Edit tracking data:
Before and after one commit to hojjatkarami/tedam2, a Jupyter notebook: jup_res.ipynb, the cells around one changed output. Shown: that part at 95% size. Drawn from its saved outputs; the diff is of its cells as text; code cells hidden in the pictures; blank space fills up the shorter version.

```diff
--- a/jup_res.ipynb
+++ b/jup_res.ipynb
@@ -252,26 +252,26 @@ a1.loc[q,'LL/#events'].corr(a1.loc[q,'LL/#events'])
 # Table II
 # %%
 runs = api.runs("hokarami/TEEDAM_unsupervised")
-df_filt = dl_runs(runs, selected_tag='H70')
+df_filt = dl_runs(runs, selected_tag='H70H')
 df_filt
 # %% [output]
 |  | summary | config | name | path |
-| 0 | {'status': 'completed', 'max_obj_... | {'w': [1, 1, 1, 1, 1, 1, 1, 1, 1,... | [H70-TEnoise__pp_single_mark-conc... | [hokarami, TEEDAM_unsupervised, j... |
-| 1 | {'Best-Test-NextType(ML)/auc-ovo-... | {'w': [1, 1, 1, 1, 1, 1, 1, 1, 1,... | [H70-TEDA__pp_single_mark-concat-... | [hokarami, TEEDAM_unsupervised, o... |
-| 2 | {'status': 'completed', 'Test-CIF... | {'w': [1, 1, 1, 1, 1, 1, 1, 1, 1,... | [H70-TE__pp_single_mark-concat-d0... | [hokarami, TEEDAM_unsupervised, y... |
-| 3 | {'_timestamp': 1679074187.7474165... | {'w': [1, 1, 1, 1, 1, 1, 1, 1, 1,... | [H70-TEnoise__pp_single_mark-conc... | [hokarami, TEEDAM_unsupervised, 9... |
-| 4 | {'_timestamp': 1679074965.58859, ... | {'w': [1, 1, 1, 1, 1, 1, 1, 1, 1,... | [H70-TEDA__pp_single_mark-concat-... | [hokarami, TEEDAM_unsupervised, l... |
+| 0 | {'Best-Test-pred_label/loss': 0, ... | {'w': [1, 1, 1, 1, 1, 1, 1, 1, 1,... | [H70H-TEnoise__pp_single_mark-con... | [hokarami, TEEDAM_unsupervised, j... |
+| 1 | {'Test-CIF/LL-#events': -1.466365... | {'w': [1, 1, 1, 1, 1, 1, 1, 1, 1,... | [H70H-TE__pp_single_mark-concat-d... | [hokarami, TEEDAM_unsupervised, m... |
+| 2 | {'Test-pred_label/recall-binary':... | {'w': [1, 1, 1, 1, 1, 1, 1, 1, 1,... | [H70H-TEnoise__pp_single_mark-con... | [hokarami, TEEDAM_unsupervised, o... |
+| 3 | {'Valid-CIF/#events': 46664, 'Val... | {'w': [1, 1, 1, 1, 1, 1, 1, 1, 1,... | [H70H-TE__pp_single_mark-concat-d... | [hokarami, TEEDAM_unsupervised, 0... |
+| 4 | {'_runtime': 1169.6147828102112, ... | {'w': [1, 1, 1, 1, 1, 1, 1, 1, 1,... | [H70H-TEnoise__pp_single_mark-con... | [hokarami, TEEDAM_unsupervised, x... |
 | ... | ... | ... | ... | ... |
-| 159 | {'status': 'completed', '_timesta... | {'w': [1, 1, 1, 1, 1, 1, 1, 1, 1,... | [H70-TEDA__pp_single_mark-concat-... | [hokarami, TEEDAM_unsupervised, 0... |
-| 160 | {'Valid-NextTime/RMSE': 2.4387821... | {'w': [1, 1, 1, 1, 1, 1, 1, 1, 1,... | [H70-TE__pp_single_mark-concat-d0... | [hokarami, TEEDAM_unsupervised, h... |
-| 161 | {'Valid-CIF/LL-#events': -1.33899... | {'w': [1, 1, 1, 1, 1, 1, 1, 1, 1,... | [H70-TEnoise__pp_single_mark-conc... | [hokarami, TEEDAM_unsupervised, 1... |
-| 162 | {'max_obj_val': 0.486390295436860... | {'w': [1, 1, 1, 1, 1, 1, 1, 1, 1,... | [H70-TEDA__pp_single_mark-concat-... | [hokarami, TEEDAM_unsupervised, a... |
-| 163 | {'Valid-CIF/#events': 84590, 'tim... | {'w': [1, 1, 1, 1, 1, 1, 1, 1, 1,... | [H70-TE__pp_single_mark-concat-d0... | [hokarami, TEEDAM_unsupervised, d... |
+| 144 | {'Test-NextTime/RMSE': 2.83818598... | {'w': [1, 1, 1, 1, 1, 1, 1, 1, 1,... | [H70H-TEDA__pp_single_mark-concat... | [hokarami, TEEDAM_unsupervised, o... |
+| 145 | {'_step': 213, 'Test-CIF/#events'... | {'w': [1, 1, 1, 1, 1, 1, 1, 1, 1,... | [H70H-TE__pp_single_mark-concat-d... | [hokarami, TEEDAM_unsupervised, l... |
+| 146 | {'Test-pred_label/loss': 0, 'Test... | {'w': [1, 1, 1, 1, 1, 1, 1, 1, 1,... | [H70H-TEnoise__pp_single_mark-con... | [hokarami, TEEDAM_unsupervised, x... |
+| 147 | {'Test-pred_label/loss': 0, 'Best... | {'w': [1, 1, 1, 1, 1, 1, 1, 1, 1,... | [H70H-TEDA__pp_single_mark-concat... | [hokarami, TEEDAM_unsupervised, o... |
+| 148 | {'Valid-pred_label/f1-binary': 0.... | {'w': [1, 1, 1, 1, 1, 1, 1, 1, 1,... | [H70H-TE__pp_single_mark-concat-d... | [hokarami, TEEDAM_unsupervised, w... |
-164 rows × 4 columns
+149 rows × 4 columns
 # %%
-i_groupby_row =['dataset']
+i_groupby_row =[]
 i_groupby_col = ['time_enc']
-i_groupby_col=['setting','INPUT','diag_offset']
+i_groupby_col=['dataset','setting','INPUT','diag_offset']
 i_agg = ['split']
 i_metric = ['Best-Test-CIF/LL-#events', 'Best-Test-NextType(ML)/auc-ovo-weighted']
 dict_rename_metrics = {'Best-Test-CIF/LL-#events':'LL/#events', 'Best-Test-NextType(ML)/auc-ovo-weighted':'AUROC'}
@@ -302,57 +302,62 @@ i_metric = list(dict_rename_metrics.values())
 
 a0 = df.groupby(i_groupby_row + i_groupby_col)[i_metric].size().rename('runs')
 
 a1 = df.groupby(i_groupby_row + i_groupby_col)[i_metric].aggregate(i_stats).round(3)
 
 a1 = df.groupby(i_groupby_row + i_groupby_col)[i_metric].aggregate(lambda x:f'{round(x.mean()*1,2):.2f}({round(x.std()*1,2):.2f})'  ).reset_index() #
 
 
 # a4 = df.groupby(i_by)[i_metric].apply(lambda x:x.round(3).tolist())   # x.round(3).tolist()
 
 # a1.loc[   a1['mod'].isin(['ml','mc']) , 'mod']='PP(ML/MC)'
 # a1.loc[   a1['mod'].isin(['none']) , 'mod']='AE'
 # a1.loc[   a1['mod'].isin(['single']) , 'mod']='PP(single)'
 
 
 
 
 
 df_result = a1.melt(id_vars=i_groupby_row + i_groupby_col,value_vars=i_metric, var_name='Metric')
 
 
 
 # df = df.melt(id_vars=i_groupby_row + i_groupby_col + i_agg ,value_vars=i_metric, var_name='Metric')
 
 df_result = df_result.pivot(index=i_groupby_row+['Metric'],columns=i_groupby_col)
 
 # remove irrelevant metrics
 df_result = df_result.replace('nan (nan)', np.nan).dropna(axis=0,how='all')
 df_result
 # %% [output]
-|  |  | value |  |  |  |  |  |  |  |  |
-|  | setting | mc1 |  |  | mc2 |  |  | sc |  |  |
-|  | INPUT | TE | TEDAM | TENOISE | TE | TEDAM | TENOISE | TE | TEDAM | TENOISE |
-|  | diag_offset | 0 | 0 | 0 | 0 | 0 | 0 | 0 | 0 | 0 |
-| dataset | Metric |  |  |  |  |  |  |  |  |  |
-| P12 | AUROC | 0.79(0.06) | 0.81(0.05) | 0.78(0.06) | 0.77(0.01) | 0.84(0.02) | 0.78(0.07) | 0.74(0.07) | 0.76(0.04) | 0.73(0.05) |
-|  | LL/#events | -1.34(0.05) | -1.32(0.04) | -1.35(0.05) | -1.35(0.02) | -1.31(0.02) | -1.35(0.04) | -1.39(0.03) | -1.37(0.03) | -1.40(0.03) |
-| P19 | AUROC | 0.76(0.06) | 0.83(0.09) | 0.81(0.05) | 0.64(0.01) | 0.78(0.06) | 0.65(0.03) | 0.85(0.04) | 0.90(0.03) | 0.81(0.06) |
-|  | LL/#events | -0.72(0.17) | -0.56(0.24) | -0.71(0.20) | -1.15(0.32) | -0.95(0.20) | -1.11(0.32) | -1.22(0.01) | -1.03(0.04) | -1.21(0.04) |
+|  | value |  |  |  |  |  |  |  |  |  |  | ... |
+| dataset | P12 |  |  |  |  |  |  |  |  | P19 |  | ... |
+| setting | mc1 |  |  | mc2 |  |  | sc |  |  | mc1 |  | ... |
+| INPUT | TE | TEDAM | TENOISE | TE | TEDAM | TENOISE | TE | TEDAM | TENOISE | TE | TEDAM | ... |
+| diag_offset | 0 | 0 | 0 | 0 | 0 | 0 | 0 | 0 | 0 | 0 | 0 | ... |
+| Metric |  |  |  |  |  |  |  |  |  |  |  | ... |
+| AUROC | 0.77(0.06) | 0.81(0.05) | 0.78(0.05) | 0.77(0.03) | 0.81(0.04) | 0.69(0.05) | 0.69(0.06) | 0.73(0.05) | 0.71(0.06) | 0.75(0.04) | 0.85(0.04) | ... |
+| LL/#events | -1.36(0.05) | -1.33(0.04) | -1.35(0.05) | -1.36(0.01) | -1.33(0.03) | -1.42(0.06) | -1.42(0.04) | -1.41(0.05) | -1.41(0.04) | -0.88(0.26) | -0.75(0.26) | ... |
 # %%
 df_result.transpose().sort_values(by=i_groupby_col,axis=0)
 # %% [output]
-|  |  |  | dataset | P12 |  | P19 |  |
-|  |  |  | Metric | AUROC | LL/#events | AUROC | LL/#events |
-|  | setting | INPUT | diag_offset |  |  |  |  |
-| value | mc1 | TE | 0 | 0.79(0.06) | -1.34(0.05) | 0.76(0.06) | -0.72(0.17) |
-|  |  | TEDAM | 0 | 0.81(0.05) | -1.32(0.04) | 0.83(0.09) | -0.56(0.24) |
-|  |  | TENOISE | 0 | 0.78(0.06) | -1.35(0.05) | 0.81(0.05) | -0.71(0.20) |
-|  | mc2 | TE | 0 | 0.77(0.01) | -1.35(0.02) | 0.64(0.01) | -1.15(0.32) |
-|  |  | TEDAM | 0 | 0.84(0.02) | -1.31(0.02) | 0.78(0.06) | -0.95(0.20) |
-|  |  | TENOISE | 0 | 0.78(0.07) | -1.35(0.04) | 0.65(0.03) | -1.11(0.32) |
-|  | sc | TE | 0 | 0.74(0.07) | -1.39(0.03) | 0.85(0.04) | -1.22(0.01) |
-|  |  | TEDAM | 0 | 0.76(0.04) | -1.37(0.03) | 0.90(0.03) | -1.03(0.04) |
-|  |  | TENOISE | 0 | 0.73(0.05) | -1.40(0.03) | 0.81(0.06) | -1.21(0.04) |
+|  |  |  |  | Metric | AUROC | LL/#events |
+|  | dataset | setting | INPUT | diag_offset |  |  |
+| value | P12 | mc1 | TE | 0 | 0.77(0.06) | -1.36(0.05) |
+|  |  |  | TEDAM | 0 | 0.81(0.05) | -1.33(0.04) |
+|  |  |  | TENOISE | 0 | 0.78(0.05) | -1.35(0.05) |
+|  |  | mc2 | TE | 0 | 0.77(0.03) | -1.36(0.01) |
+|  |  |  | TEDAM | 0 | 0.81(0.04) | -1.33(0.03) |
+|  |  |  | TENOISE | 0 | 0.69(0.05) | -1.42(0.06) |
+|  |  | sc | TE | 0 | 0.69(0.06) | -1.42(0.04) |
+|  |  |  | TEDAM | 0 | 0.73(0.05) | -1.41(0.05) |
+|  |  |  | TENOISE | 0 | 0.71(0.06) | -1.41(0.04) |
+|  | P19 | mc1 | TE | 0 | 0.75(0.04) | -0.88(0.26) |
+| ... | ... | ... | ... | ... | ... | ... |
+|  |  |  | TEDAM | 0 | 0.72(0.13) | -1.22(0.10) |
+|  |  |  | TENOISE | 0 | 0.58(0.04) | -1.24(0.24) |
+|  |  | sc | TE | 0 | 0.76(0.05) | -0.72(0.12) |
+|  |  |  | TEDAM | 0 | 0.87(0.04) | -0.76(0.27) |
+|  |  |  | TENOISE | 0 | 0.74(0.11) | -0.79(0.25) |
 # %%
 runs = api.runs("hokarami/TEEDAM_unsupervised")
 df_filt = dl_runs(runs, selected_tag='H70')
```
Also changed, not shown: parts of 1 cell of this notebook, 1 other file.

#### [PROBLEM STATEMENT]
Number of lines with the string "INPUT" in the data above: report this figure and nothing more.

#### [THE COMPLETED TASK]
6